Glenn Miller clue found in Reading plane-spotter's log
The fact that he mysteriously disappeared in 1944 - in an aeroplane no less, another interest of mine - simply added to the legend. That his "sound" has endured to this day, and has become synonymous with World War Two (despite Miller's success predating the war by a few years) is a testament to the unique, instantly recognisable quality of the songs. The Glenn Miller Orchestra still records and tours today and books, musicals and documentaries about Miller's career continue to be made.
The mystery of his disappearance over the English Channel on the 15th December 1944, in a flight from Bedford in England to Paris where he was due to join his band for a performance, has continued to puzzle Miller enthusiasts for nearly 70 years. There have been various crackpot theories that I won't endorse with publication here, but a few years ago the account of an RAF navigator came to light that until now was widely accepted to be most likely - Miller's aircraft had strayed into the South Jettison Area, an agreed-upon place in the Channel where Allied bombers returning from abortive raids could unload their bombs safely, and had been struck by bombs jettisoned by a flight of Lancasters on their way back from Siegen in Germany.
Glenn Miller death: teenage planespotter's logbook 'scotches conspiracy theory'
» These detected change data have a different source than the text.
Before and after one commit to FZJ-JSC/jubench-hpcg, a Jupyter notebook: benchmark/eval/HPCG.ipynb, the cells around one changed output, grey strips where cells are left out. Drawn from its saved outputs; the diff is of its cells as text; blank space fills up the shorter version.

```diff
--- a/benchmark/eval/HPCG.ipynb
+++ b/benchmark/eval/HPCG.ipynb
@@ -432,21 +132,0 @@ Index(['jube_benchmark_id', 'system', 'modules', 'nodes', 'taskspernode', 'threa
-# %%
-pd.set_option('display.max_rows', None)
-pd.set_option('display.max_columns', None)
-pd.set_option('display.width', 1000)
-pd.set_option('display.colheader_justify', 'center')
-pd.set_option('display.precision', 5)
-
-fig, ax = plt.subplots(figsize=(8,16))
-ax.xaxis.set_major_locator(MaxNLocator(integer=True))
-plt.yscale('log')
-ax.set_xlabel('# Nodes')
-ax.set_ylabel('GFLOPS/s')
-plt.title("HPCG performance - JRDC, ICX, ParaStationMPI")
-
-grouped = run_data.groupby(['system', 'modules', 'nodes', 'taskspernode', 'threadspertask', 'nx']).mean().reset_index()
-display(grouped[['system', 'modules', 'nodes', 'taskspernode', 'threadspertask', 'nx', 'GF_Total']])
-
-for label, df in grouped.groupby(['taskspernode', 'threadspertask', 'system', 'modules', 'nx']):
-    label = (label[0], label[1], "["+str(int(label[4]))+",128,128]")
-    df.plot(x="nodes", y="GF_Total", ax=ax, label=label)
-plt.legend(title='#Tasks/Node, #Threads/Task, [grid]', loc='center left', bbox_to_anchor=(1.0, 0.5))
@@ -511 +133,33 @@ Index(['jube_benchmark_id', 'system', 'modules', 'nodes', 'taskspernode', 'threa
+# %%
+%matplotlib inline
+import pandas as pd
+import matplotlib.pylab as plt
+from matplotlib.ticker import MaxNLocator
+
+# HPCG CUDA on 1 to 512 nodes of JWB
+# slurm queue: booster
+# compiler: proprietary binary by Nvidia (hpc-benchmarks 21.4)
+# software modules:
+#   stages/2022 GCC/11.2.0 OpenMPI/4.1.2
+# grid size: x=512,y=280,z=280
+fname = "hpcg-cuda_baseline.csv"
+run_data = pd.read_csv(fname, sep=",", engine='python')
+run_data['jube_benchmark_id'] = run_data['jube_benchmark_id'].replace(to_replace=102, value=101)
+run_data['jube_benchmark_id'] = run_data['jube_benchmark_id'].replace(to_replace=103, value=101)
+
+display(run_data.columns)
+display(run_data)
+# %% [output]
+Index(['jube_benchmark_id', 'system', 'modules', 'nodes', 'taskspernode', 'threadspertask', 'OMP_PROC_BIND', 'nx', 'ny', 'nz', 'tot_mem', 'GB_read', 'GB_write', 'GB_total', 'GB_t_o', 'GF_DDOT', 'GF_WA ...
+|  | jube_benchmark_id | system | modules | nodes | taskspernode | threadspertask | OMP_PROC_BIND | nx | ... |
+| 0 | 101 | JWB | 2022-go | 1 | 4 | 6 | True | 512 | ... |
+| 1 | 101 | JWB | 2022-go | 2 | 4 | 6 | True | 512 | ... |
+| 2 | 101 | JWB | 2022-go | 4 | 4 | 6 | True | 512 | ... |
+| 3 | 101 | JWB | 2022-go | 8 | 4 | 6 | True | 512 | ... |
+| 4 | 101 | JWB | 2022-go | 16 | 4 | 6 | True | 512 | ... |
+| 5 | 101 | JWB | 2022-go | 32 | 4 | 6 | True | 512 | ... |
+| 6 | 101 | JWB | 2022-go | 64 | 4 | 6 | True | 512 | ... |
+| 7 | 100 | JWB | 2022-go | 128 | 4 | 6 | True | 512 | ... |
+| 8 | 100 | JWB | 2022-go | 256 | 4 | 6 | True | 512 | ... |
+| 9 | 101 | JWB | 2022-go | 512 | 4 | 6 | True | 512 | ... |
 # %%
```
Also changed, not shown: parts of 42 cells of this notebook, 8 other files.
|A Noorduyn UC-64 Norseman, of the type in which Glenn Miller disappeared|
The last British government documents relating to such incidents during Second World War won't be declassified until 2025, eighty years after the end of the conflict. There may be something in them that will shed some light on this enduring mystery but until then this particular enigma looks to remain unanswered.